— Try it —
Your answer should hold only the lines from the start of the data below through the line with "to begin with", copied exactly, with pictures left out.

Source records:
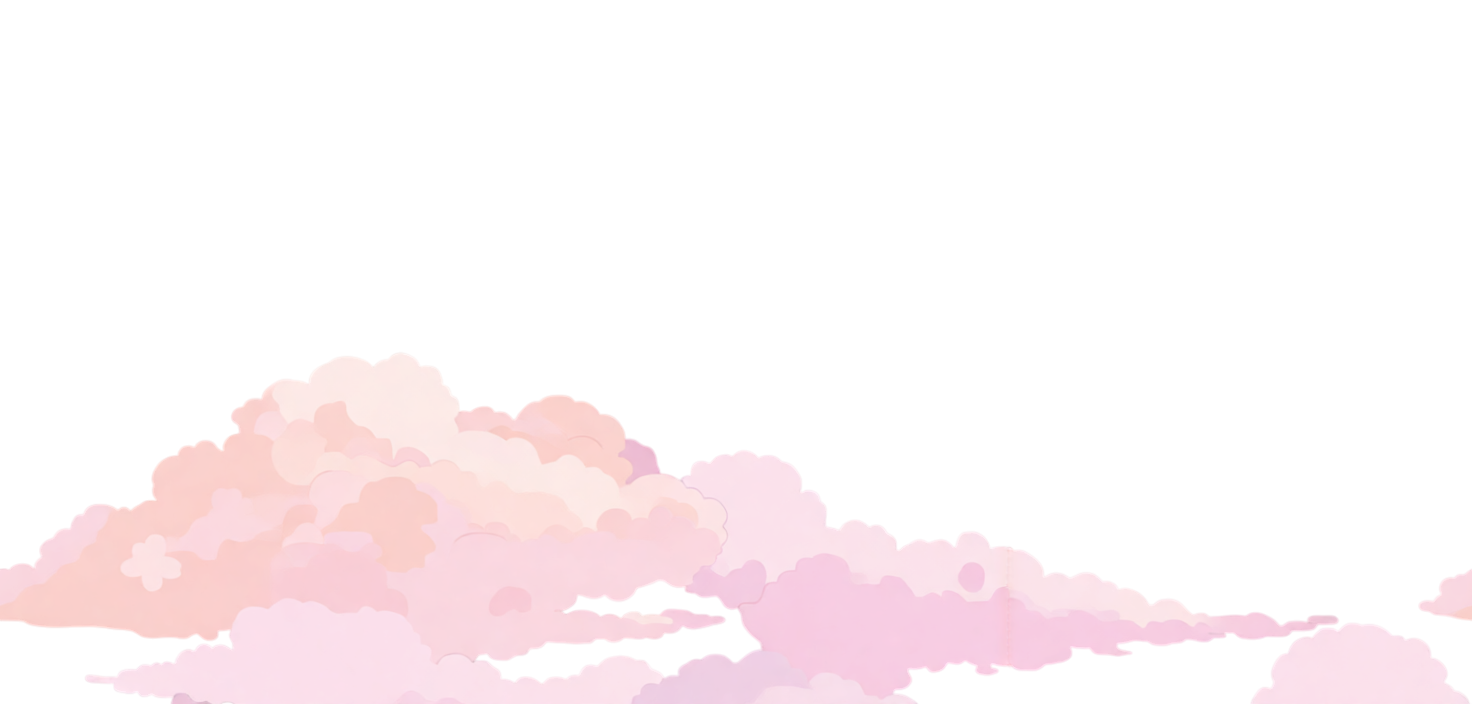
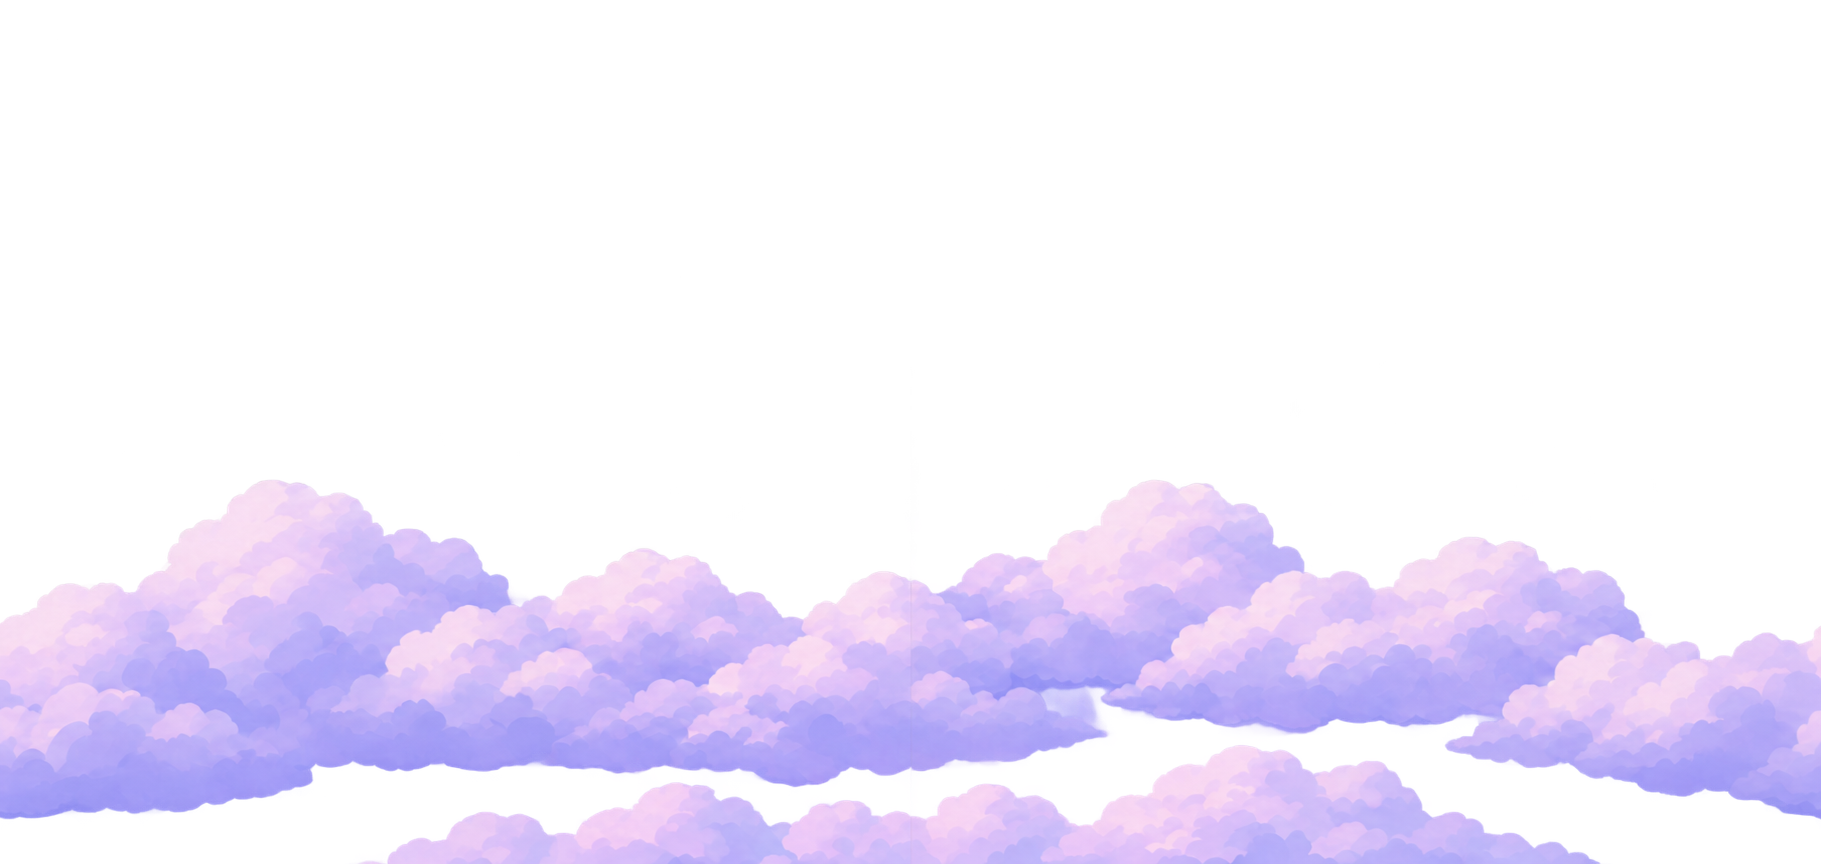
Replace DREAM's background with a mountain and cloud-bank pair
The old DREAM art was a single pastel sky of clouds, rainbows and petals
with nothing to stand on, and the only mode whose backdrop did not read
as a place. Its near layer was softer raw (0.78) than any far layer in
the project, so the pair was listed as a knowing depth inversion. The
new pair is a violet mountain range behind a cloud bank, and it orders
the right way round: near 2.09 / far 1.13 = 1.86, between JUNGLE's 1.45
and OCEAN's 2.64. DREAM leaves $DepthInversionExpected; SKY stays.

Far 0.8 and near 0.5 were picked with -Probe. The far painting is hazy
to begin with (1.80 at the 0.5 floor), and it has to come down that far
for the cloud bank to stand in front; at 1.0 the ridgelines start to
smear.

The near source arrived from background removal with its cloud body at
alpha 253, not 255. Sharpness only counts fully opaque pixels, so it
measured 0 at every sigma. 252-254 were raised to 255 before committing
the source; the soft rim below that is untouched. CLAUDE.md now says to
check a new cut-out's alpha before probing.

Both sources are 1821x864, 2.11:1 against the others' 2.09:1, so a lap
is 1800px instead of 1786. Each layer tiles on its own width, and the
left/right edges differ by 1.4/255 (far) and 3.9/255 (near).

-SelfTest re-derives all eight files at RMSE 0; check_bg_layers passes.
Main.gd's speed-line luma table still measures DREAM on the old, paler
backdrop, so that line may now read stronger than intended.

diff --git a/CLAUDE.md b/CLAUDE.md
@@ -540,12 +540,18 @@ all.
 
 Matching every near/far **ratio** onto one number is what the metric alone
 would do, and it was tried and rejected by looking at a screen. Only
-JUNGLE (1.45) kept it; SKY and DREAM needed more blur than the metric
-allowed and OCEAN much less (2.64). Two pairs — SKY and DREAM — are
-therefore knowingly inverted, with the near layer softer than the far, and
-get their depth from occlusion and the 2.5x speed split instead. They are
-listed in `$DepthInversionExpected` with a reason each; `-SelfTest` prints
-those as notes and still warns for any other mode that inverts.
+JUNGLE (1.45) kept it; SKY needed more blur than the metric allowed and
+OCEAN much less (2.64). SKY is therefore knowingly inverted, with the near
+layer softer than the far, and gets its depth from occlusion and the 2.5x
+speed split instead. It is listed in `$DepthInversionExpected` with its
+reason; `-SelfTest` prints that as a note and still warns for any other mode
+that inverts. DREAM used to be the second one, until its art was replaced
+with a pair that orders properly (1.86).
+
+The metric only counts pixels whose alpha is exactly 255. A cut-out from a
+background-removal tool can arrive with its body at 253, which measures as
+0 at every sigma — DREAM's near layer did. Check the alpha histogram of new
+cut-out art before probing.
 
 Blur strength is **measured, not eyeballed**. `blur_background.ps1
 -Sharpness` reports the mean |Laplacian| over opaque RGB for every committed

— Solution to this exercise —
Replace DREAM's background with a mountain and cloud-bank pair
The old DREAM art was a single pastel sky of clouds, rainbows and petals
with nothing to stand on, and the only mode whose backdrop did not read
as a place. Its near layer was softer raw (0.78) than any far layer in
the project, so the pair was listed as a knowing depth inversion. The
new pair is a violet mountain range behind a cloud bank, and it orders
the right way round: near 2.09 / far 1.13 = 1.86, between JUNGLE's 1.45
and OCEAN's 2.64. DREAM leaves $DepthInversionExpected; SKY stays.

Far 0.8 and near 0.5 were picked with -Probe. The far painting is hazy
to begin with (1.80 at the 0.5 floor), and it has to come down that far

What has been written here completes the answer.